https://en.wikipedia.org/wiki/94th_Infantry_Division_%28United_States%29

The 94th started as a provisional division in 1918. It was originally going to be formed as the 94th (Puerto-Rico) Division, based out of Puerto Rico and composed of Spanish-speaking troops. However, the US Army lacked enough Spanish-speaking instructors to train the necessary support and technical services units, so it was agreed to create it as a "paper" division like the 93rd. The infantry regiments were assigned numbers 373 through 376, which would have been associated with the National Army's 94th Division. Only the 373rd–375th Infantry Regiments were formed. With the close of World War I, the division was disbanded.

https://en.wikipedia.org/wiki/Puerto_Ricans_in_World_War_I

On April 6, 1917, the United States Congress declared war on Germany. By May 3, the Regiment was transferred to the regular Army and recruited 1,969 men and the 295th, 296, 373rd, 374th and 375th regiments of Puerto Rico were created.
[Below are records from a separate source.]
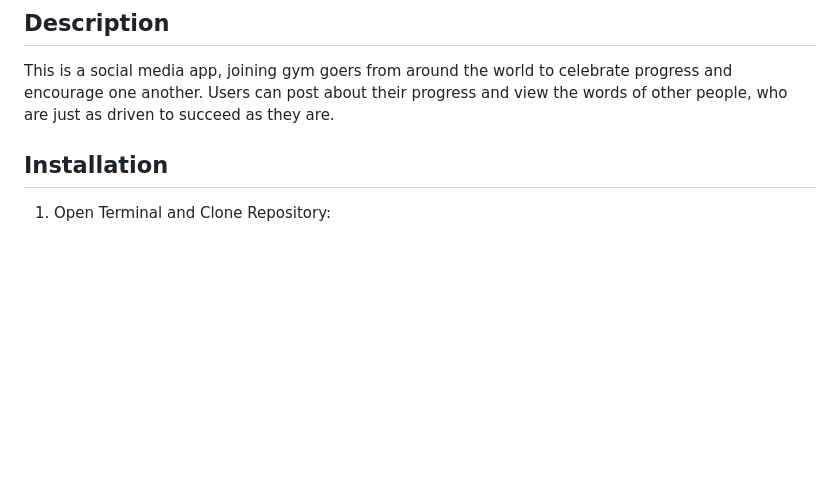
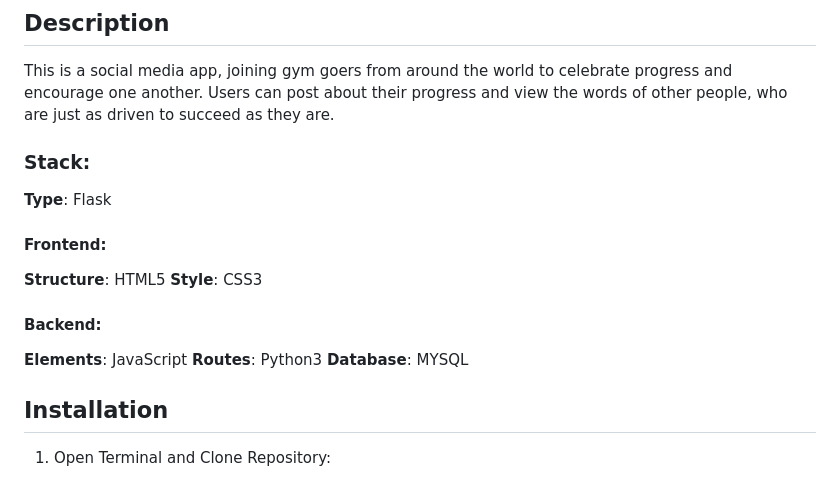
Before and after one commit to AmerikanischerAdler/gym_bros, a Markdown page: README.md, the part around the change. Drawn GitHub-style; blank space fills up the shorter version.

```diff
--- a/README.md
+++ b/README.md
@@ -3,6 +3,21 @@
 ## Description
 
 This is a social media app, joining gym goers from around the world to celebrate progress and encourage one another. Users can post about their progress and view the words of other people, who are just as driven to succeed as they are.
+
+### Stack:
+
+**Type**: Flask
+
+#### Frontend:
+
+**Structure**: HTML5
+**Style**: CSS3
+
+#### Backend:
+
+**Elements**: JavaScript
+**Routes**: Python3
+**Database**: MYSQL
 
 ## Installation
 
```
The United States also applied their military segregation policies to the native Puerto Ricans. Puerto Ricans of African descent were assigned to all black units such as the 375th Regiment.[4] Puerto Ricans were to be sent to North Carolina to train for deployment overseas, however Senators from the southeastern states opposed and foiled these plans, citing that Puerto Ricans would be a problem to the laws and customs of the racist Jim Crow policies. Southern politicians were alarmed of the idea of having armed African-Americans in the south and believed that Puerto Ricans of mixed race, who did not understand their racial policies, would only add to their problems.[19] On May 17, the Porto Rico Regiment of Infantry was sent to guard the Panama Canal in defense of the Panama Canal Zone and other vital military installations while the other Puerto Rican regiments guarded Puerto Rico.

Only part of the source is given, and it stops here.